On Sunday, after seeing his team miss out on the top four, Andre Villas-Boas was almost definitive on the issue. Gareth Bale will not be leaving Tottenham Hotspur.
"It's difficult," he said, "to lure a player of this dimension away. If you want to develop the team, you have to keep hold of your best assets."
Difficult, but not impossible.
Bale has three years remaining on his contract and there has been talk of an offer of a new five-year deal worth £150,000 (Dh848,000) a week, double what he is currently earning.
It is unclear whether that was contingent on Uefa Champions League qualification. There is no suggestion that Bale has any burning desire to leave, but equally it is hard to deny that he is worth more than £75,000 a week.
While Daniel Levy, Tottenham's chief executive, has shown a willingness to be stubborn in the past, there will almost certainly be a price at which he sees cashing in as worthwhile. The issue is the damage that losing Bale would do to Tottenham's reputation. Are they part of the elite, or a feeder club?
In that regard, there is no doubt that failing to qualify for the Champions League is a setback.
The competition perpetuates success not only in terms of finances, but prestige.
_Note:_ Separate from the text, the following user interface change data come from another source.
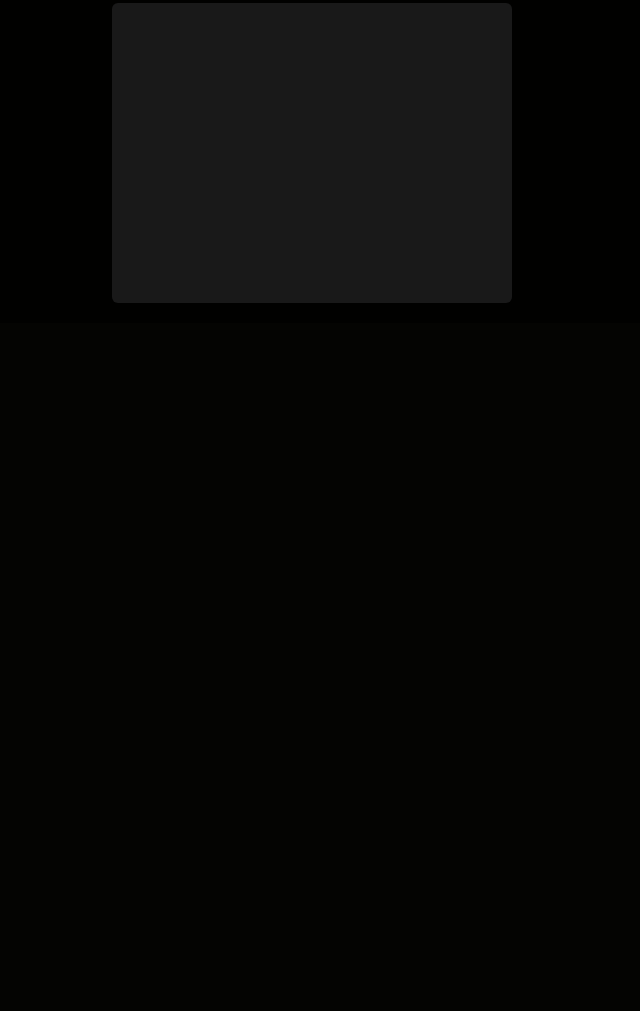
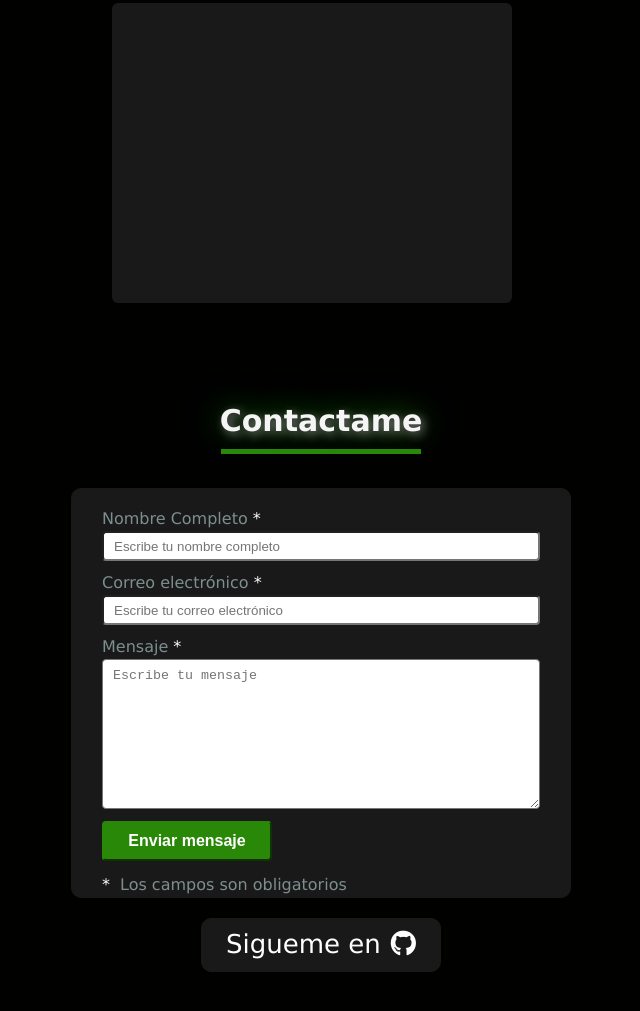
Before and after one commit to araujoleonel/miPortafolio, a plain HTML site: page index.html in a window 1280 px wide. Shown: the part 3015-4026 px from the top of the page, without its empty margins (319-959 px from the left). Before the commit the page ends 3338 px from the top, so only its background shows below. Drawn offline with Linux system fonts and the light colour scheme.

Commit message:
Seccion Contacto

```diff
--- a/css/media.css
+++ b/css/media.css
@@ -12,7 +12,12 @@
 		position: relative;
 	}
 
-
+	/***************************************
+	ESTILOS SECCION CONTACTO
+	***************************************/
+	#contacto__formulario {
+		width: 500px;
+	}
 }
 
 @media screen and (max-width: 1180px) {
@@ -77,6 +82,15 @@
 	}
 }
 
+@media screen and (max-width: 645px) {
+	/***************************************
+	ESTILOS SECCION CONTACTO
+	***************************************/
+	#contacto__formulario {
+		width: 400px;
+	}
+}
+
 @media screen and (max-width: 530px) {
 	/***************************************
 	ESTILOS SECCION ACERCA
@@ -130,7 +144,12 @@
 		width: 300px;
 	}
 
-
+	/***************************************
+	ESTILOS SECCION CONTACTO
+	***************************************/
+	#contacto__formulario {
+		width: 300px;
+	}
 }
 
 @media screen and (max-width: 360px) {
@@ -160,5 +179,11 @@
 		width: 250px;
 	}
 
+	/***************************************
+	ESTILOS SECCION CONTACTO
+	***************************************/
+	#contacto__formulario {
+		width: 250px;
+	}
 
 }
--- a/css/styles.css
+++ b/css/styles.css
@@ -526,3 +526,121 @@ ESTILOS SECCION PORTAFOLIO
 	transition: all 0.5s;
 	transform: translateY(-300px);
 }
+
+/***************************************************
+ESTILOS SECCION CONTACTO
+***************************************************/
+#contacto {
+	position: relative;
+	width: 100%;
+	min-height: 100vh;
+	background: rgba(0, 0, 0, 0.8);
+	padding: 80px 20px 0 20px;
+}
+
+#contacto__linea {
+	position: absolute;
+	width: 200px;
+	border-top: 5px solid #298807;
+	top: 126px;
+	left: 0;
+	right: 0;
+	margin: 0 auto;
+	z-index: 11;
+}
+
+#contacto__formulario {
+	width: 500px;
+	height: 410px;
+	background: #191919;
+	margin: 50px auto 0 auto;
+	border: 1px solid #191919;
+	border-radius: 10px;
+	padding: 20px 30px;
+	color: #7e8e8e;
+}
+
+#contacto__formulario:hover {
+	-webkit-box-shadow: 0px 0px 6px -1px rgba(191, 196, 196, 1);
+	-moz-box-shadow: 0px 0px 6px -1px rgba(191, 196, 196, 1);
+	box-shadow: 0px 0px 6px -1px rgba(191, 196, 196, 1);
+}
+
+#contacto__formulario label {
+	display: block;
+	margin-bottom: 3px;
+}
+
+#contacto__formulario span {
+	color: white;
+	margin-right: 10px;
+}
+
+#contacto__formulario input {
+	width: 100%;
+	margin-bottom: 12px;
+	border-radius: 4px;
+	height: 30px;
+	padding-left: 10px;
+	color: #298807;
+}
+
+#contacto__formulario textarea {
+	width: 100%;
+	margin-bottom: 8px;
+	border-radius: 4px;
+	height: 150px;
+	padding-top: 8px;
+	padding-left: 10px;
+	color: #298807;
+}
+
+#contacto__formulario button {
+	width: 170px;
+	height: 40px;
+	background: #298807;
+	border-color: #298807;
+	border-radius: 4px;
+	margin-bottom: 14px;
+	margin-left: auto;
+	margin-right: auto;
+	font-size: 16px;
+	color: white;
+	font-weight: bold;
+	cursor: pointer;
+}
+
+#contacto__formulario button:hover {
+	background: #1f6307;
+}
+
+#contacto__sigueme {
+	width: 240px;
+	height: 54px;
+	margin: 20px auto;
+	padding: 10px;
+	text-align: center;
+	font-size: 26px;
+	background: #191919;
+	border: 1px solid #191919;
+	border-radius: 10px;
+}
+
+#contacto__sigueme a {
+	text-decoration: none;
+	color: white;
+}
+
+#contacto__sigueme span {
+	margin-left: 10px;
+}
+
+#contacto__sigueme:hover {
+	-webkit-box-shadow: 0px 0px 6px -1px rgba(191, 196, 196, 1);
+	-moz-box-shadow: 0px 0px 6px -1px rgba(191, 196, 196, 1);
+	box-shadow: 0px 0px 6px -1px rgba(191, 196, 196, 1);
+}
+
+#contacto__sigueme:hover a {
+	color: #298807;
+}
--- a/index.html
+++ b/index.html
@@ -155,7 +155,33 @@
   SECCION CONTACTO
   ****************************************************-->
   <section id="contacto">
-
+    <p class="titulos">Contactame</p>
+    <p id="contacto__linea"></p>
+    <div id="contacto__formulario">
+      <form name="contacto" method="POST" data-netlify="true">
+        <p>
+          <label for="nombre_completo">Nombre Completo <span class="obligatorio">*</span></label>
+          <input type="text" name="name" id="nombre_completo" required="obligatorio" placeholder="Escribe tu nombre completo" />
+        </p>
+        <p>
+          <label for="su_email">Correo electrónico <span class="obligatorio">*</span></label>
+          <input type="email" name="email" id="su_email" required="obligatorio" placeholder="Escribe tu correo electrónico" />
+        </p>
+        <p>
+          <label for="su_mensaje">Mensaje <span class="obligatorio">*</span></label>
+          <textarea name="message" id="su_mensaje" required="obligatorio" placeholder="Escribe tu mensaje"></textarea>
+        </p>
+        <p>
+          <button type="submit">Enviar mensaje</button>
+        </p>
+        <p class="aviso">
+          <span class="obligatorio">*</span>Los campos son obligatorios
+        </p>
+      </form>
+    </div>
+    <div id="contacto__sigueme">
+      <a href="https://github.com/araujoleonel" target="blank">Sigueme en<span class="fab fa-github"></span></a>
+    </div>
   </section>
   <!--***************************************************
   PIE DE PAGINA
```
Keep playing in the Champions League season after season and not only does it generate £20-25 million each year in direct revenues than the Europa League, but clubs benefit hugely in indirect ways.
Teams playing in the Champions League have a global profile that those in the Europa League do not, which attracts more fans and exposure, increasing opportunities for advertising and sponsorship deals. It also affects the perception of players and agents.
Imagine being a gifted footballer from Senegal, Japan or Sweden. The team has won a league title and you are ready to step up to the next level and the big money is in the Premier League.
A move to London sounds good, and as luck would have it, both Tottenham and Arsenal are interested.
Arsenal's Arsene Wenger makes an impression upon meeting him, but so does Villas-Boas of Tottenham, who is younger.
A friend who knows about these things notes that there is a feeling Wenger may be stuck in a rut, while Tottenham are an up-and-coming team.
Signing with Tottenham is tempting. But Arsenal are in the Champions League. They are always in the Champions League. You have tasted the Champions League in the past, but your team have gone out in the group stage. You want to go farther.
And even if things go wrong, even if your friend is correct and Arsenal are stagnating, nobody can take away that season in the shop window.
It might include a game against Real Madrid. The chance to knock in three goals against a minnow, so your name appears near the top of the scoring charts. Then the future is secured.
A season in the Europa League offers no such assurances. Players want to compete against Barcelona and Bayern Munich, not Bursaspor and Braga.
So the choice is Arsenal.
And if Tottenham find it harder to bring in top-level talent, then equally they will find it harder to keep the talent they already have.
"We had to be aware, independent of making it or not - and we didn't make it - that we would have to raise the bar again because our competitors will do the same," Villas-Boas said.
"They will do their job in window and we must do ours, in the Tottenham way, scouting properly and looking for good grabs in the summer window to make it a stronger squad.
"This year is very, very unusual. Next season, you expect Liverpool to be stronger, and so there will be one more squad in the mix. We have to continue."
At the moment, there is a sense that Tottenham are a developing force.
They finished a place lower in the table than last season, but picked up a club-record points total.
To keep Bale, to keep progressing, they cannot keep missing out on the Champions League.
How long without it before Villas-Boas feels stale? One year? No more than two. The best way to become a Champions League team is to be in the Champions League.